What you should do:
Across the listing below, count the lines holding "month". State the number and nothing more.
__________________________________________________
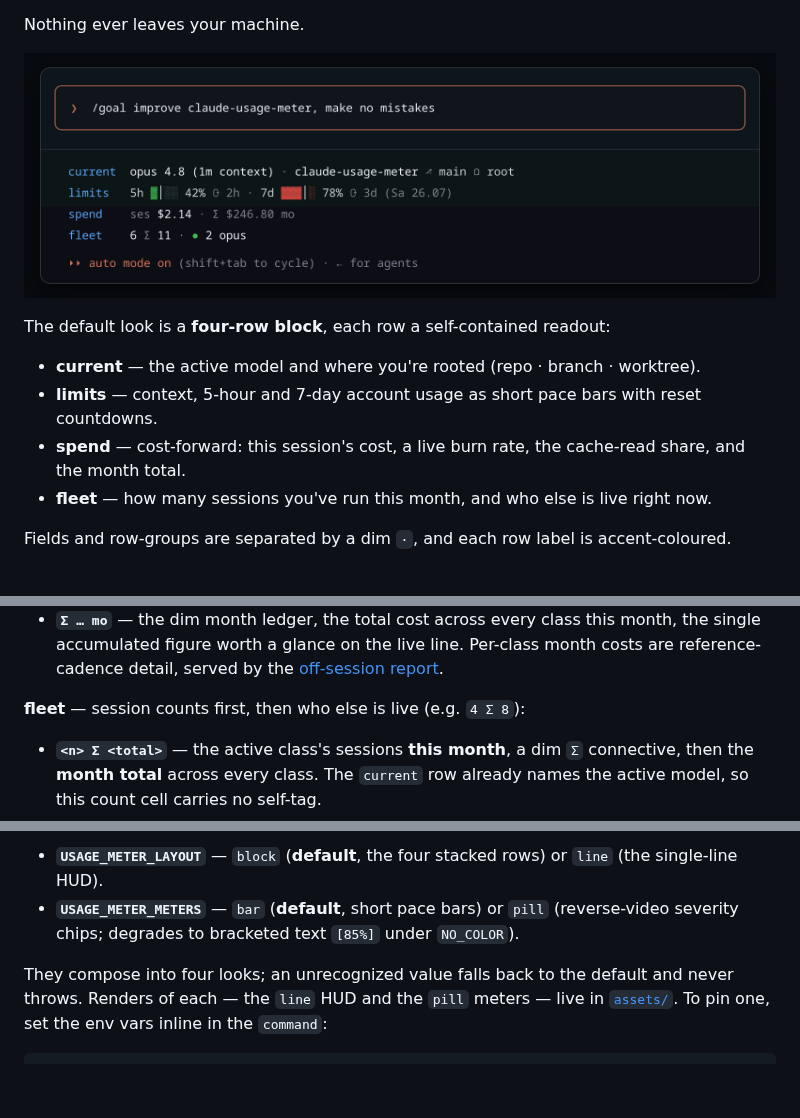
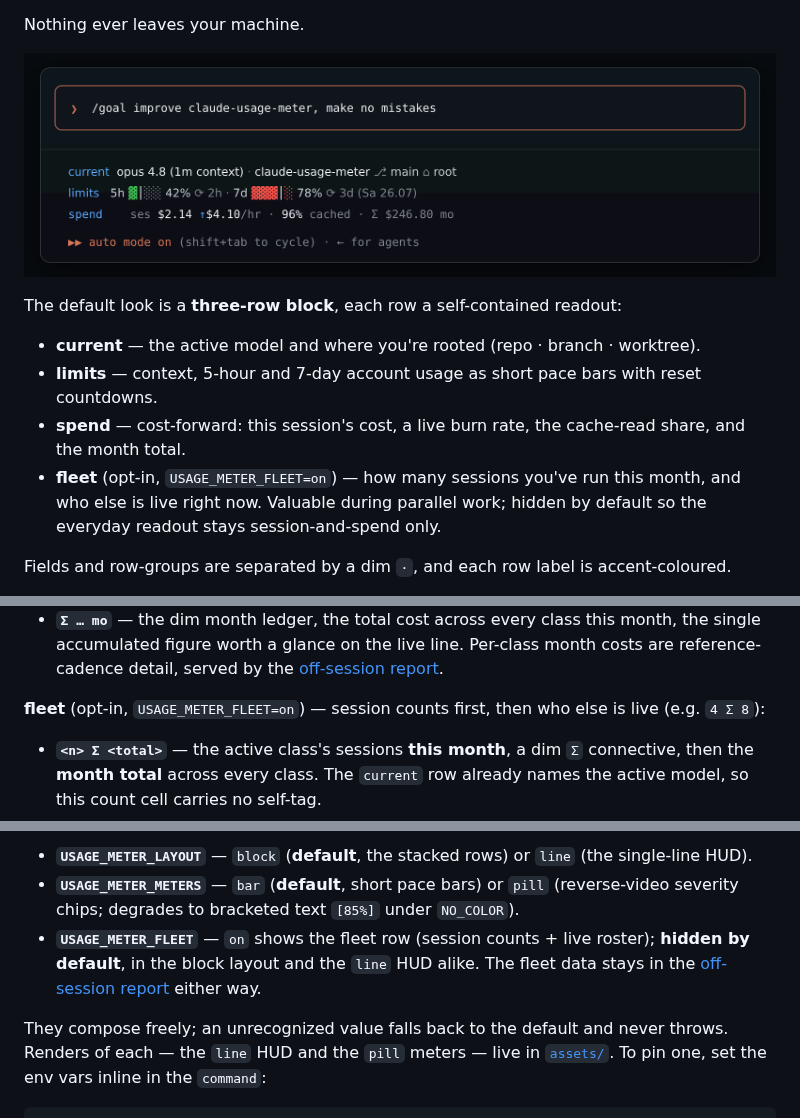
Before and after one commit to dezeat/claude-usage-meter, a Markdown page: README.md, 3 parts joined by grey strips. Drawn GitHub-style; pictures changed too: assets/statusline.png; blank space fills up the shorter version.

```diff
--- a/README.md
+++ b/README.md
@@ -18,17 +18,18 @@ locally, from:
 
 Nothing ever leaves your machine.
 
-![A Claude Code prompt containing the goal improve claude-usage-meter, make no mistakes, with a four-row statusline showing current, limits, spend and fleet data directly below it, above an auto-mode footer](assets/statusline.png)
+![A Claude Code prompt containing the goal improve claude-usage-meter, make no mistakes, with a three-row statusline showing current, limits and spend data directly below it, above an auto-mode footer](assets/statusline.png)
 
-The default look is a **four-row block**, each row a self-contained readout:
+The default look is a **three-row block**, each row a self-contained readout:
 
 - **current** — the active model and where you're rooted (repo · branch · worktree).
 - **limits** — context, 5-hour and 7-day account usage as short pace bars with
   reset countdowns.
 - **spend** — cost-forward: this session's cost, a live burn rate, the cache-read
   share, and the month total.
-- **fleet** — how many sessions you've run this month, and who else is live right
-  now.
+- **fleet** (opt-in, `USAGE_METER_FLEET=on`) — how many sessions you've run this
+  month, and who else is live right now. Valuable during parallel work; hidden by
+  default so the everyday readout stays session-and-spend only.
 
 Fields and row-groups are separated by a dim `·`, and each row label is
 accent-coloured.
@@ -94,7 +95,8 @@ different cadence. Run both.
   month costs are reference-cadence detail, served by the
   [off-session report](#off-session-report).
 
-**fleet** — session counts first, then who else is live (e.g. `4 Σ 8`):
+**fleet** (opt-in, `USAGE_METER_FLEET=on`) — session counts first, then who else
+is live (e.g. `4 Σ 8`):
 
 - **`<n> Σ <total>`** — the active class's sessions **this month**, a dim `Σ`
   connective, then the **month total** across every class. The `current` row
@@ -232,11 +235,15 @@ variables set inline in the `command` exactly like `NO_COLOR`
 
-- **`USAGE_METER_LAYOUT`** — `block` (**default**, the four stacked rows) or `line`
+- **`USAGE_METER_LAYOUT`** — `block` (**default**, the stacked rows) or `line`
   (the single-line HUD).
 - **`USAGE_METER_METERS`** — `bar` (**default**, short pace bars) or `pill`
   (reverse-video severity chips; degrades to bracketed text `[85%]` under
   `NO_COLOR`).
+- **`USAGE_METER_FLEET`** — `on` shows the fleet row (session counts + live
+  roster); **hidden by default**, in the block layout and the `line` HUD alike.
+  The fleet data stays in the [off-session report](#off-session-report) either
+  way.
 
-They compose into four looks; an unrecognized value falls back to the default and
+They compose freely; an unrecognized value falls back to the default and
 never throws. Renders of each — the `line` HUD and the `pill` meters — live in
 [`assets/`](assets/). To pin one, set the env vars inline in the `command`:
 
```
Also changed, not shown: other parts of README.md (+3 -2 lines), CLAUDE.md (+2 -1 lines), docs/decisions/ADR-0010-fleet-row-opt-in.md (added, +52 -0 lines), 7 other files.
__________________________________________________
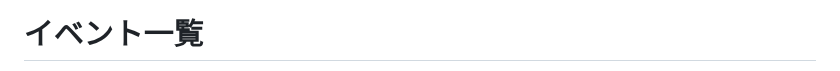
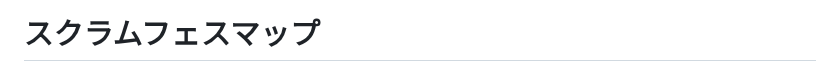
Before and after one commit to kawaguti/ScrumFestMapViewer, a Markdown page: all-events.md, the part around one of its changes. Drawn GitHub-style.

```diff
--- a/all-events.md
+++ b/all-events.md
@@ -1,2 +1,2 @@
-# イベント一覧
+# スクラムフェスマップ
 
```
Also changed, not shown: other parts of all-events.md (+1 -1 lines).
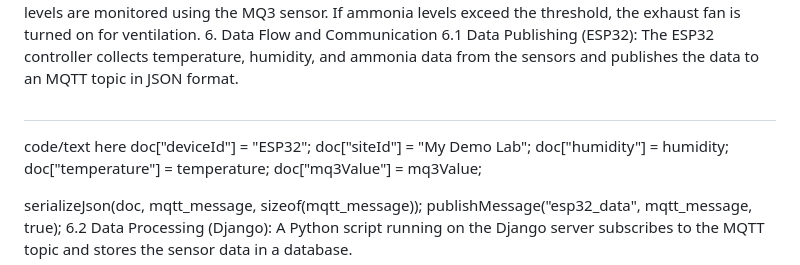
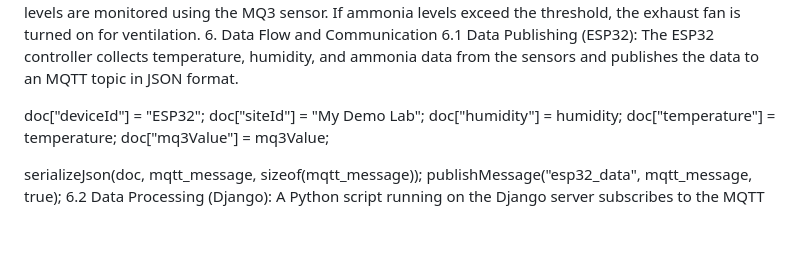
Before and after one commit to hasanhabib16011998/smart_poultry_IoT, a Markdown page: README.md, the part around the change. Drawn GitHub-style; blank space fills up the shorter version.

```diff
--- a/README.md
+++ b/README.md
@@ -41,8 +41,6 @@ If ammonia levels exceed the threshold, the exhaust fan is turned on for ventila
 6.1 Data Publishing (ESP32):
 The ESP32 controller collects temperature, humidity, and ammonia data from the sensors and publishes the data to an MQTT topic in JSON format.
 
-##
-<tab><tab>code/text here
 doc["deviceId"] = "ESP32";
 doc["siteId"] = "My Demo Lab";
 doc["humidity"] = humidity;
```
__________________________________________________
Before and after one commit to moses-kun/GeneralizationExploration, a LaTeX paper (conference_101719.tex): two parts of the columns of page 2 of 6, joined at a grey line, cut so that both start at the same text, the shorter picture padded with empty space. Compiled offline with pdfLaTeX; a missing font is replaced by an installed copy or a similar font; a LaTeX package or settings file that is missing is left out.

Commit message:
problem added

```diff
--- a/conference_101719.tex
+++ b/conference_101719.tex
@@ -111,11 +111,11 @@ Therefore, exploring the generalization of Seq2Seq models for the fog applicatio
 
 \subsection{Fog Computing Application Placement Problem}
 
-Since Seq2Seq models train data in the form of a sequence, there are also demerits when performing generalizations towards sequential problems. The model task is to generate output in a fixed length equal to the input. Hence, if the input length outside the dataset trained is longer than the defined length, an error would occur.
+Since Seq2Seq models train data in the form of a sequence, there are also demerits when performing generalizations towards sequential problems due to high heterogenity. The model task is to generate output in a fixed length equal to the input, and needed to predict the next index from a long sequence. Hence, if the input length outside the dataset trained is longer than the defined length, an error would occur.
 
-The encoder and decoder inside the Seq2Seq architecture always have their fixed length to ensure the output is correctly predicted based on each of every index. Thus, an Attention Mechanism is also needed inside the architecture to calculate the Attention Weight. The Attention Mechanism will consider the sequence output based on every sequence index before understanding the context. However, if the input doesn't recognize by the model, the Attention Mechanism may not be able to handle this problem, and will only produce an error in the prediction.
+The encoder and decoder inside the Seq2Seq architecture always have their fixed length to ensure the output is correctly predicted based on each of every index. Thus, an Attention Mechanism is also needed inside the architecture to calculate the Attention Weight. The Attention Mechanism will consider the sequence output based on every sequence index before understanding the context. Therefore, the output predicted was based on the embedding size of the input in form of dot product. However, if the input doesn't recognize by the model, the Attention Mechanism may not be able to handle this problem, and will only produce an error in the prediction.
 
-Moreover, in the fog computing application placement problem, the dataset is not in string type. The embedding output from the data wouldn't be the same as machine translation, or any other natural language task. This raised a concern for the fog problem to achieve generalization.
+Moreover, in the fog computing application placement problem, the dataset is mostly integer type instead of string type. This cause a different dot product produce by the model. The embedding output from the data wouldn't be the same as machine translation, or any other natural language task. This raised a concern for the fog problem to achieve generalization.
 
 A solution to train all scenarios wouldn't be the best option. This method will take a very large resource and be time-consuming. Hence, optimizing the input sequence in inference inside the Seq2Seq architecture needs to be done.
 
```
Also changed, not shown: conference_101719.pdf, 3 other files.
__________________________________________________
Output for this task:
6